Thousands of Americans each year suffer from a burn injury. It is estimated that 70 percent of such injuries occur in a person’s home, while the rest occur at the victim’s place of employment or in a motor vehicle accident. Most of these burn injuries are preventable and an increased awareness of fire safety as well as responsible monitoring can limit the number of these burns seen in the future.
While burn injuries and deaths have been slowly declining in the United States, there are still injuries that are commonly seen and need to be prevented.
What Are the Most Common Types of Burns?
Most burn injuries seen in emergency rooms and clinics across the country are due to flame or scalding accidents. These accidents are at increased risk when a home does not have the proper smoke detectors or when someone is under the influence of drugs or alcohol.
Some of the more commonly seen burn injuries include:
- Flames – It is estimated that 44 percent of all burn injuries occur from flames or fire. These include the improper use of indoor fire, complications while cooking, cigarette burns, and motor vehicles that ignite after impact. The smoke from these flames also poses a risk to victims because smoke can be more deadly than the fire itself.
- Scalds – About 33 percent of burn injuries happen from scalds. This is when hot liquid or steam comes into direct contact with the skin. These types of accidents typically occur during food preparation, but can also occur from faulty products, hot water heaters that are at too high of temperature or products that heat water. Children are at a higher risk for scalding injuries than adults.

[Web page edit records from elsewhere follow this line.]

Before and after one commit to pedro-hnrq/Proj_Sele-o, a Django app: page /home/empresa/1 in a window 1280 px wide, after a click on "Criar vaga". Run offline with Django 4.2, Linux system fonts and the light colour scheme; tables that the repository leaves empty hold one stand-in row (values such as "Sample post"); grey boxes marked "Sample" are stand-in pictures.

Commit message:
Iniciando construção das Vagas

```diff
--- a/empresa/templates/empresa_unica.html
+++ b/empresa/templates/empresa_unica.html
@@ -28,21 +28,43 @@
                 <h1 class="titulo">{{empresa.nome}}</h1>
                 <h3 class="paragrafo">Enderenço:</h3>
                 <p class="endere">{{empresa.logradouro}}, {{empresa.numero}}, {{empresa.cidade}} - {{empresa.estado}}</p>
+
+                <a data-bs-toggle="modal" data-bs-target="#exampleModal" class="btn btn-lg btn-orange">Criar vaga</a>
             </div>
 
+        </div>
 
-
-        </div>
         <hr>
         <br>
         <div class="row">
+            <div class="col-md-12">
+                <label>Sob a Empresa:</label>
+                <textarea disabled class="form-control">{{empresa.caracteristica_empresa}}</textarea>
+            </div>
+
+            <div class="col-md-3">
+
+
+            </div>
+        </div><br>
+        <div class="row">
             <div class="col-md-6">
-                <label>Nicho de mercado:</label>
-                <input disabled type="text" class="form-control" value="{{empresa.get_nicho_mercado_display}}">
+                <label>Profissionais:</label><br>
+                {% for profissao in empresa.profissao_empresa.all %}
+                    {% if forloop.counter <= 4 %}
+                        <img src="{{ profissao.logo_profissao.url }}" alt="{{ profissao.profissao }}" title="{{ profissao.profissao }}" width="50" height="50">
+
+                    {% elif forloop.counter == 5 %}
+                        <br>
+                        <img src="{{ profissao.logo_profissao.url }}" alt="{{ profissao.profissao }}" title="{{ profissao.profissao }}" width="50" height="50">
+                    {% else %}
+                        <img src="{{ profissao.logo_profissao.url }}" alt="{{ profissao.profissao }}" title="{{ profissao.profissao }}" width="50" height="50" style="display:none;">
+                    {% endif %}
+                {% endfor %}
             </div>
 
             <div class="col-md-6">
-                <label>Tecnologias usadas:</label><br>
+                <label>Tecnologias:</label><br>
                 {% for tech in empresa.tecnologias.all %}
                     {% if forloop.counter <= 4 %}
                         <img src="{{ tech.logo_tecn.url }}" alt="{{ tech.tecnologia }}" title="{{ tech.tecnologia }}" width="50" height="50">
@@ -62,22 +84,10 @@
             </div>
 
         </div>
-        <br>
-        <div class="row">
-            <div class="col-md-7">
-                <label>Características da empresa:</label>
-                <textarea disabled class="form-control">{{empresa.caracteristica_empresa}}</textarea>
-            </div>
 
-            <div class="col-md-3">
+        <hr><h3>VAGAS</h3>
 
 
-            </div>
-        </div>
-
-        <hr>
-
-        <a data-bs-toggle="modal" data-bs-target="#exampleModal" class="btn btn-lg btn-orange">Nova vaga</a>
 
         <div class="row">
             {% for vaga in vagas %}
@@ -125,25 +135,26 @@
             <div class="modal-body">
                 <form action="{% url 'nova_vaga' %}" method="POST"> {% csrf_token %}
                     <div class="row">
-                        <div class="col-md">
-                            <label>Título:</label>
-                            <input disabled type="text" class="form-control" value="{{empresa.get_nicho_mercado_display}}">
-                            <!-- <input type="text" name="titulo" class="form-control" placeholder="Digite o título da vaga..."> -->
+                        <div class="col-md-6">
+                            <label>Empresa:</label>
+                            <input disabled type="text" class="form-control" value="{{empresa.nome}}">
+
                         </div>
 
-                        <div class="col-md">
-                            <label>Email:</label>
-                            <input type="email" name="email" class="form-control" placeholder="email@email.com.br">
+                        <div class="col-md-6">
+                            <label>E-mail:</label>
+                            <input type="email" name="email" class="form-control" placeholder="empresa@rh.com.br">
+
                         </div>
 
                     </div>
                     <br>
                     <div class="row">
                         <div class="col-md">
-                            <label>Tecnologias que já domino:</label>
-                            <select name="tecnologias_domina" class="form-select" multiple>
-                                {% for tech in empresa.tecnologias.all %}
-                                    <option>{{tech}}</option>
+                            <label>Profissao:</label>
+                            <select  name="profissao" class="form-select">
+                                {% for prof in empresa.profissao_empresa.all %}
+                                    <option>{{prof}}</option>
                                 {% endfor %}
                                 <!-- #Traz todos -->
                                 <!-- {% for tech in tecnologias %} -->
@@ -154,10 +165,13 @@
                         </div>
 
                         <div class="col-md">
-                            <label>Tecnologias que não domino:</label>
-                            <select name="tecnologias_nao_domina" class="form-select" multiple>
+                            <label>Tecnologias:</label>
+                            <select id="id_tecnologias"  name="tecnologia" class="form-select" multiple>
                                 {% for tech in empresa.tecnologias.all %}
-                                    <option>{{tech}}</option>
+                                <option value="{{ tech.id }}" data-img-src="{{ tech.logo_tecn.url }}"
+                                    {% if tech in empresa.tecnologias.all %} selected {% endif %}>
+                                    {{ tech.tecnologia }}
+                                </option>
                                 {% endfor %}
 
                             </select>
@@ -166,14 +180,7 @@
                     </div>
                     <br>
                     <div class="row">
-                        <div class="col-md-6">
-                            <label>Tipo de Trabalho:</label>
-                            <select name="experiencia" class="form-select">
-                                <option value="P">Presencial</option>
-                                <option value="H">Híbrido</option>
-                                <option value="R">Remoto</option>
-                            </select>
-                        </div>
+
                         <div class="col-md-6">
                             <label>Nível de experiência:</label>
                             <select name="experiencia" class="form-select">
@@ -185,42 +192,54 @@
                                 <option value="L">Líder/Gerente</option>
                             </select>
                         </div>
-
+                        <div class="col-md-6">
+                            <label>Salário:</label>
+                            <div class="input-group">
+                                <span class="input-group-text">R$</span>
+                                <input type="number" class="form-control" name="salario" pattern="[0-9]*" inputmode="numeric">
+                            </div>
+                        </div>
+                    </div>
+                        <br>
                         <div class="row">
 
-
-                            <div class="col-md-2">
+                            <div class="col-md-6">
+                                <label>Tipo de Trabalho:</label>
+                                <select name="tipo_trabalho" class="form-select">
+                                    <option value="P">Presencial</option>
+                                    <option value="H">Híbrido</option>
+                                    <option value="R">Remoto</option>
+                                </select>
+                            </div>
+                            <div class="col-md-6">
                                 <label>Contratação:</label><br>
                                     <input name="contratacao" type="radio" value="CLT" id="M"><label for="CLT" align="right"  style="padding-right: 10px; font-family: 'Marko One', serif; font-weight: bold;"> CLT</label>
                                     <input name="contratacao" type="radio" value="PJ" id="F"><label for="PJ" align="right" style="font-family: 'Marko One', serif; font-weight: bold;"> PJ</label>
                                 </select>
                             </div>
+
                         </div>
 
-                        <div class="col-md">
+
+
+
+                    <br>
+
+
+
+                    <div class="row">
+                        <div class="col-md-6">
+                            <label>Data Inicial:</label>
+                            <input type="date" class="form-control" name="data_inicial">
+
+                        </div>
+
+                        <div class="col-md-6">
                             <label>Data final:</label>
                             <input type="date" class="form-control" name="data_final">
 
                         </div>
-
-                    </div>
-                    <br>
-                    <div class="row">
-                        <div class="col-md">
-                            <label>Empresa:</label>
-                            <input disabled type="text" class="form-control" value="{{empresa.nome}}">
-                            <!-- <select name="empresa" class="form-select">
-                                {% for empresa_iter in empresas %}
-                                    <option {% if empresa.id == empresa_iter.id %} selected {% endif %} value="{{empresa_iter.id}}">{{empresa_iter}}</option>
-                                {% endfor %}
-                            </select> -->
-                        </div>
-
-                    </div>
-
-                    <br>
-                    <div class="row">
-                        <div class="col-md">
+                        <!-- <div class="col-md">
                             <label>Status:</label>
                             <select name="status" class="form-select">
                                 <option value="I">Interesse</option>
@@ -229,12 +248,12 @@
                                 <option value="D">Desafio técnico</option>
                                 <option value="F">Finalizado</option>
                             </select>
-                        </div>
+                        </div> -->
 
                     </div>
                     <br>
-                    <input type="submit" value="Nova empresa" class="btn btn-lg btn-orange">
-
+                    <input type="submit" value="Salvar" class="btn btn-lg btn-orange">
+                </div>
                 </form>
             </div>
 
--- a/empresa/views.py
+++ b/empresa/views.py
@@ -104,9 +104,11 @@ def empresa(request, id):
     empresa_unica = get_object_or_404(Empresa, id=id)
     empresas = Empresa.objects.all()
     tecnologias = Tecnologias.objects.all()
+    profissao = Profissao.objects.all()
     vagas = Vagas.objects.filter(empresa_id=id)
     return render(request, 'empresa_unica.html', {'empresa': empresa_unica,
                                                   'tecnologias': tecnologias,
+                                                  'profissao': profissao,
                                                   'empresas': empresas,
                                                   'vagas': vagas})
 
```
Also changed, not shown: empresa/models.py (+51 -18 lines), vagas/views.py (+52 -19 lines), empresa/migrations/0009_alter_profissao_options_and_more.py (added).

- Chemical and Electrical Burns – These are most commonly seen on the job, but can also occur at home or in public places. A chemical burn can occur when improper chemical concentrations are used or chemicals are inaccurately applied. Electrical burns can occur when working on live wires or when products have faulty wiring and cause electrocution.
When a Burn Becomes a Legal Matter
Sometimes burns are nothing more than accidents that happen at home. But, there are also times a burn injury can occur due to someone’s negligence or wrongdoing. For example, a manufacturer releases a product without proper testing only for that product to ignite and cause a fire in a home, burning the occupants.
The same occurs in car accidents where a vehicle ignites at impact. If someone has caused that accident or the vehicle’s natural default causes the vehicle to ignite, the victim of that crash and associated burn injuries could hold the individual liable for their injuries and losses.
Speak with an Attorney Regarding Your Burn Injury
If you or a loved one was injured by a burn or scalding injury, you may be entitled to compensation for those injuries. Contact the attorneys at Carey, Danis & Lowe today regarding your injury case by calling 877-678-3400 or by filling out an online contact form.